“The focus of many companies’ SEPA migration projects was compliance, and many adopted a ‘lift and shift’ strategy: effectively transferring existing processes and formats to meet the new requirements. With the compliance deadline now passed, they are able to leverage this investment and look at the opportunities that SEPA presents.”
The challenge now for treasurers and finance managers is to transform their view of SEPA (and that of their board) from being an exercise in compliance to a platform for financial and operational efficiency improvements, both in Europe and more widely. For example, many treasurers are now seeking to leverage XML-based formats on which SEPA payments are based to standardise the flow of transactions and information in other currencies and countries. There are still differences between banks in their adoption of XML formats, but standardisation projects are becoming easier. Format standardisation is often a part of corporate initiatives to rationalise bank connectivity through multi-banking channels such as SWIFT, or through cloud-based/ SaaS (software as a service) cash and treasury service offerings, as Gabriele Schnell, Head of Payments and Cash Management, Germany, HSBC explains,
“With the SEPA migration phase now coming to an end, corporate clients are now looking at how they restructure processes to achieve greater efficiency, such as extending standardised XML formats to other currencies, and rationalising bank connectivity through host-to-host or SWIFT-based communication for enhanced straight-through processing.”
Degrees of centralisation
A major area of potential advantage that SEPA offers is centralisation of cash management processes and information. Treasurers are looking at this opportunity in various ways. For some organisations, the goal may be regional or global centralisation of financial processes; for others, such as corporations with a decentralised business culture, achieving a single view of cash and risk may be the primary objective. Gabriele Schnell, HSBC highlights,
“A harmonised environment for payments and collections is encouraging larger clients in particular to centralise key cash management processes, with payment factories and in-house banks becoming increasingly common. In addition, achieving a single view over liquidity and risk is a universal requirement irrespective of the degree of treasury centralisation.”

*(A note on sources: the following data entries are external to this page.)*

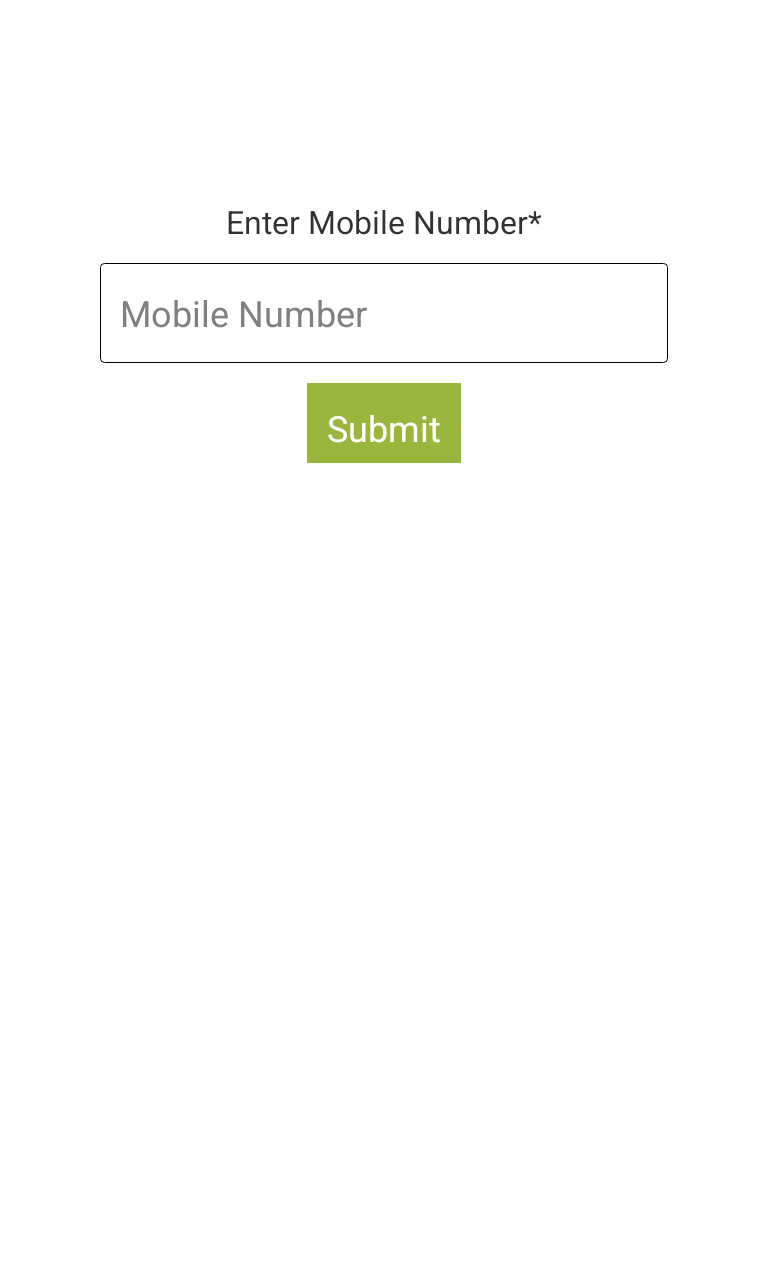
Repository: amitvikramjaiswal/amit-work
Layout: MandiTrades/MandiTradesAndroid/res/layout/first_screen.xml
The author's editor kept a copy of each file at every save. The layout is drawn from the files as they stood at one save, then again after the next save.
It is drawn on a 768 x 1280 px phone screen (xhdpi) without system bars, with theme AppTheme; the app's code is not run.

Above is the layout before, as saved 2014-11-14 14:05:01.

After the next save:
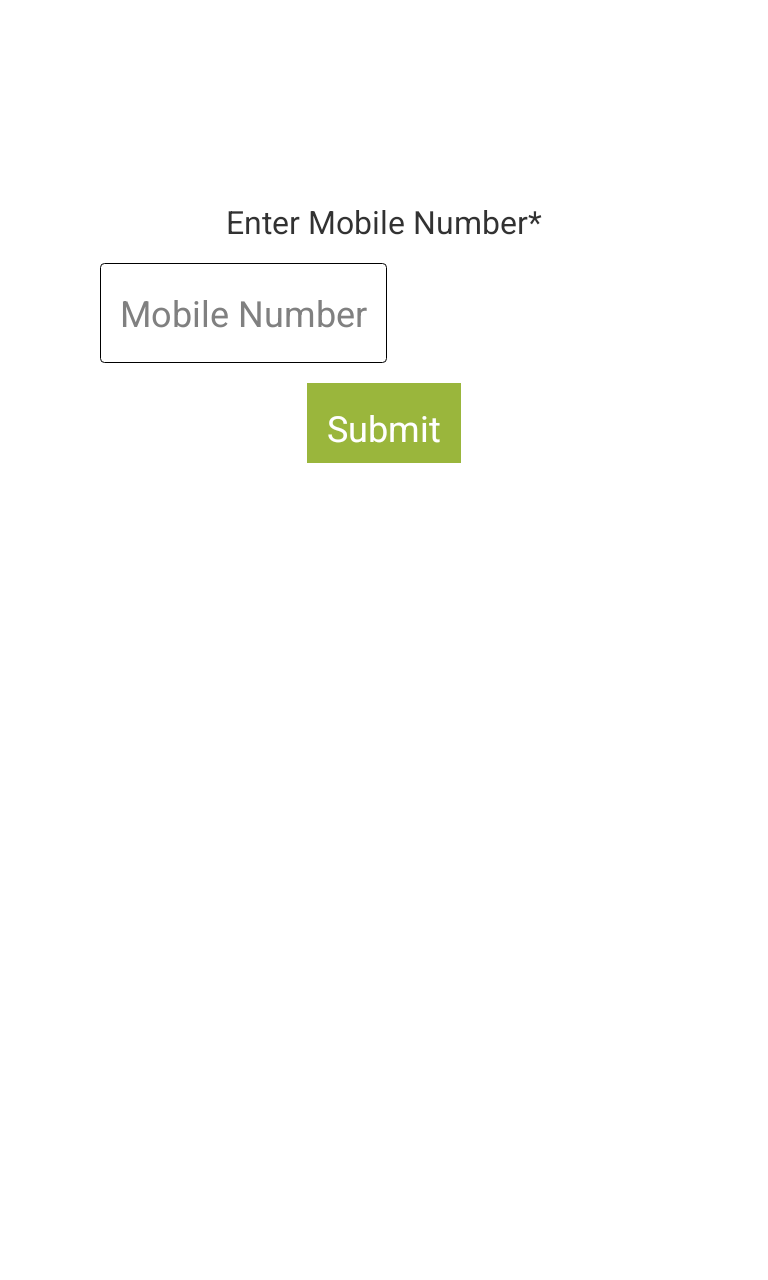
Saved 39 s later.
--- a/MandiTrades/MandiTradesAndroid/res/layout/first_screen.xml
+++ b/MandiTrades/MandiTradesAndroid/res/layout/first_screen.xml
@@ -21,19 +21,24 @@
             android:text="@string/enter_mobile_number"
             android:textSize="@dimen/text_size_large" />
 
-        <EditText
-            android:id="@+id/mobile_et"
-            android:layout_width="match_parent"
-            android:layout_height="@dimen/height_row"
-            android:layout_marginLeft="50dp"
-            android:layout_marginRight="50dp"
-            android:layout_marginTop="@dimen/margin_left_right"
-            android:background="@drawable/border_shape"
-            android:hint="@string/mobile_number"
-            android:inputType="number"
-            android:maxLength="10"
-            android:padding="@dimen/padding_normal"
-            android:textColor="#000" />
+        <LinearLayout
+            android:layout_width="wrap_content"
+            android:layout_height="wrap_content" >
+
+            <EditText
+                android:id="@+id/mobile_et"
+                android:layout_width="match_parent"
+                android:layout_height="@dimen/height_row"
+                android:layout_marginLeft="50dp"
+                android:layout_marginRight="50dp"
+                android:layout_marginTop="@dimen/margin_left_right"
+                android:background="@drawable/border_shape"
+                android:hint="@string/mobile_number"
+                android:inputType="number"
+                android:maxLength="10"
+                android:padding="@dimen/padding_normal"
+                android:textColor="#000" />
+        </LinearLayout>
     </LinearLayout>
 
     <LinearLayout

After the save that followed:
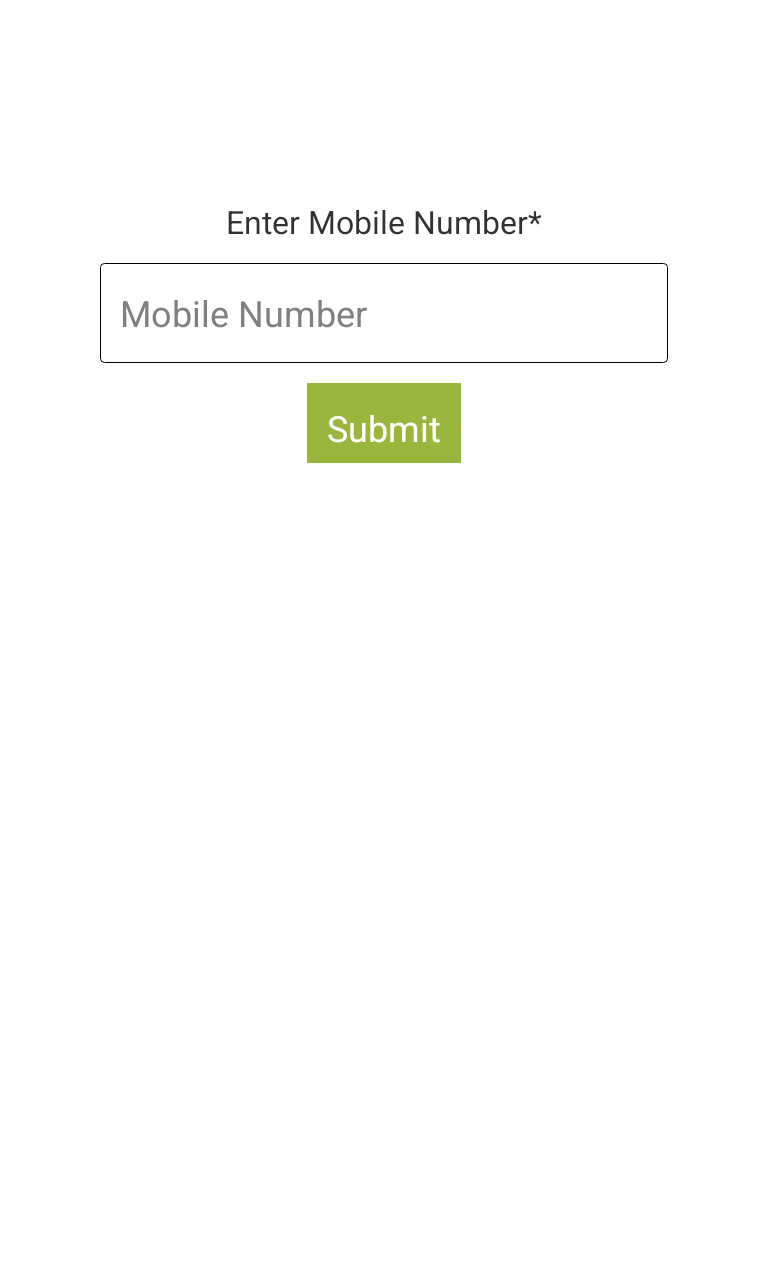
Saved 20 s later.
--- a/MandiTrades/MandiTradesAndroid/res/layout/first_screen.xml
+++ b/MandiTrades/MandiTradesAndroid/res/layout/first_screen.xml
@@ -22,7 +22,7 @@
             android:textSize="@dimen/text_size_large" />
 
         <LinearLayout
-            android:layout_width="wrap_content"
+            android:layout_width="match_parent"
             android:layout_height="wrap_content" >
 
             <EditText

Amongst those seeking a more centralised approach to cash management, extending (or implementing) payment/ collection factories and in-house banks to make payments-on-behalf-of (POBO) and collections-on-behalf-of (COBO) is becoming increasingly common. Under a POBO model, a payments factory collates payment files from participating entities, processes them in line with the company’s procedures, and channels payments through a single account, usually owned by the holding company, on behalf of the relevant group entity. Payments are accounted for through the in-house bank. The key benefits include the ability to reduce the number of external accounts, and to minimise cross-border payments by processing payments through a local account in the relevant currency. A COBO model operates on a similar basis, with comparable benefits. In many cases, companies use virtual accounts to automate reconciliation and account posting of incoming payments, as well as providing customers with a local account number.